* _Work required_:
Search each line of the data for the word "controller"; copy every line where it is found.

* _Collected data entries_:
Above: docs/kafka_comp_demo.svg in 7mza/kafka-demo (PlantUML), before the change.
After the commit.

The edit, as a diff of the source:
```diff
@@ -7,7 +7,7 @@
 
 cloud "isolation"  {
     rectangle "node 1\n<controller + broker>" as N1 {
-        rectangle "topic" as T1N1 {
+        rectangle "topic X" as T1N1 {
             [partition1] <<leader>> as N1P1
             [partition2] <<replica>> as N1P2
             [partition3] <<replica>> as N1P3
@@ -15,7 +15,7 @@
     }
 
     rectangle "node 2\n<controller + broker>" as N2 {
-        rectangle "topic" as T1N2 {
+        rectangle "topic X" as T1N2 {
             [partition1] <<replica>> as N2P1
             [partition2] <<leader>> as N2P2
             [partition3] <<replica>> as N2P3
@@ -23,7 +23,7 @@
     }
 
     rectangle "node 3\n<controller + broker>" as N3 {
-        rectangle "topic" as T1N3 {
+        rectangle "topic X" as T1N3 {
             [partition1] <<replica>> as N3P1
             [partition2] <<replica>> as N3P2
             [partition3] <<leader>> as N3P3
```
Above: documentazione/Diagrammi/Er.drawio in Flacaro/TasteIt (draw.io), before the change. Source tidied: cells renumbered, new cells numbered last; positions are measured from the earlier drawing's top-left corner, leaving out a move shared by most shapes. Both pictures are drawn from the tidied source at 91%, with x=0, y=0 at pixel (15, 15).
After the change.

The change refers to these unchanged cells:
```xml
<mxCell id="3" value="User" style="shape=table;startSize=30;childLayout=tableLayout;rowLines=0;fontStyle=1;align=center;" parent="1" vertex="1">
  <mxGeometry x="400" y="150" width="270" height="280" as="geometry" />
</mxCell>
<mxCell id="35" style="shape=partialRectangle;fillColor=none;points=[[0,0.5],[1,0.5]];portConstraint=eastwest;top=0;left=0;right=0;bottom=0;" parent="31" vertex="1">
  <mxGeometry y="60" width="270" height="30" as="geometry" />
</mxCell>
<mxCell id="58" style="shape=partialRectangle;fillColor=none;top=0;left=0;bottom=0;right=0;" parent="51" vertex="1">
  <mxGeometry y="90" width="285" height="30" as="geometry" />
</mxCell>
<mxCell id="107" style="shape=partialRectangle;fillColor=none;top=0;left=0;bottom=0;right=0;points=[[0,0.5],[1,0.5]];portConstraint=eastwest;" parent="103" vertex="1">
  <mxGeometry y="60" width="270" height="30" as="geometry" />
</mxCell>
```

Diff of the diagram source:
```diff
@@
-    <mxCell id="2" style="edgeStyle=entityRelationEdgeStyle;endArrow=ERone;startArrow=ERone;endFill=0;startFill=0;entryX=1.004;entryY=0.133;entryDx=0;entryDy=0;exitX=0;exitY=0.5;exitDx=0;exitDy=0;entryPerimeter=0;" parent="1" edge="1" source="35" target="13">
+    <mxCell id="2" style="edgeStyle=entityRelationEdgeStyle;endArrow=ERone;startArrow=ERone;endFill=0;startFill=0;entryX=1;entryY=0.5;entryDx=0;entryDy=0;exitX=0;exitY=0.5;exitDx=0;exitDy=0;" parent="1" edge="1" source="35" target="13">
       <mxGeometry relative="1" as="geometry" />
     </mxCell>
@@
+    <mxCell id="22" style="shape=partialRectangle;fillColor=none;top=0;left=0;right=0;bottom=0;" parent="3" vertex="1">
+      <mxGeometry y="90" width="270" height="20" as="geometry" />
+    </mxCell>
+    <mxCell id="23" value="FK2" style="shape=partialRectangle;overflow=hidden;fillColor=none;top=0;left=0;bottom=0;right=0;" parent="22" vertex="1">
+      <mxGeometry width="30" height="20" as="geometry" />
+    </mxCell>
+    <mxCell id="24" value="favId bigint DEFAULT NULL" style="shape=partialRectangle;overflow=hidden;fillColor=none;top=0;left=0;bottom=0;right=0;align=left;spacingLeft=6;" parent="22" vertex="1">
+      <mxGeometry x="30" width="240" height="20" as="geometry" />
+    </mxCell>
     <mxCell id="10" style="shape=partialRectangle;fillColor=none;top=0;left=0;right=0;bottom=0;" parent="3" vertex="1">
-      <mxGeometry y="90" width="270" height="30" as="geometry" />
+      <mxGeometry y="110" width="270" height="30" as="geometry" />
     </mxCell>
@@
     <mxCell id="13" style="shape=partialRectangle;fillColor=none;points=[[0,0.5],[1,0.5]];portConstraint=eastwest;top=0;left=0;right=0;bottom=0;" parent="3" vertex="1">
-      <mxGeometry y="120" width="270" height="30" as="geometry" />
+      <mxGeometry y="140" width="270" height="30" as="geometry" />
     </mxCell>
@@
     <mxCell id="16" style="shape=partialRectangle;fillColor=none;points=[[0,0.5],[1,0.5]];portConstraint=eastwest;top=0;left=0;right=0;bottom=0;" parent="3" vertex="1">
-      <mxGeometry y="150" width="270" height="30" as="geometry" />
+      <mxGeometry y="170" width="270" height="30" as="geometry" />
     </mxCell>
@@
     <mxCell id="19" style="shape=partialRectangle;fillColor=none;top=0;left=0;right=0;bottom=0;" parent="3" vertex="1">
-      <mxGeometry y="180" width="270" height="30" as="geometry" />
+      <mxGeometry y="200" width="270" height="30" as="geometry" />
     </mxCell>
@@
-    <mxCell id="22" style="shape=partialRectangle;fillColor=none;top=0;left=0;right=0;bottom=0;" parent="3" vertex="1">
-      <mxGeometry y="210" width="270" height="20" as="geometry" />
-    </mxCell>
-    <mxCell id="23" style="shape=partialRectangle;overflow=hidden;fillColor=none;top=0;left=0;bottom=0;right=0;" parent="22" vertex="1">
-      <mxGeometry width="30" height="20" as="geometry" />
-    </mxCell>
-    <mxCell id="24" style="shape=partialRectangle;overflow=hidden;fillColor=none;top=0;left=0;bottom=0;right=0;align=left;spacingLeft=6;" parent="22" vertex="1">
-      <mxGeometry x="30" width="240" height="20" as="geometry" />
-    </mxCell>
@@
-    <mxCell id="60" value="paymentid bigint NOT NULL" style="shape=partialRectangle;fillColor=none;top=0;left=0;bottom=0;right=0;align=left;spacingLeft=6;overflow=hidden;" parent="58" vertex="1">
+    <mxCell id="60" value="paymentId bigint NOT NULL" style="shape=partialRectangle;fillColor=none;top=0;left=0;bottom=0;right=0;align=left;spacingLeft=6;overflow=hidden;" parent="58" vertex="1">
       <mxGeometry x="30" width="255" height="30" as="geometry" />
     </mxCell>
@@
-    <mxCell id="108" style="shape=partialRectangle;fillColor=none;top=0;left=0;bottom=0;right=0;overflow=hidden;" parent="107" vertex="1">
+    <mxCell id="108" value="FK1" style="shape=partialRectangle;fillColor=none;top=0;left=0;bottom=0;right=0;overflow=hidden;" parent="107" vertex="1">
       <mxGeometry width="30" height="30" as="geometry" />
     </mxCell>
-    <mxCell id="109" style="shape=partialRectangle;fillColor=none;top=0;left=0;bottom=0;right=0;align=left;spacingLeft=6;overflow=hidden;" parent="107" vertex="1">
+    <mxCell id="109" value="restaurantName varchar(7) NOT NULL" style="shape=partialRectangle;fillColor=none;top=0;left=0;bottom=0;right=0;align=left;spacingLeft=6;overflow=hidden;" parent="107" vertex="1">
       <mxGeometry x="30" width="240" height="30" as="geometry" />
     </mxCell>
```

* _Task result_:
     rectangle "node 1\n<controller + broker>" as N1 {
     rectangle "node 2\n<controller + broker>" as N2 {
     rectangle "node 3\n<controller + broker>" as N3 {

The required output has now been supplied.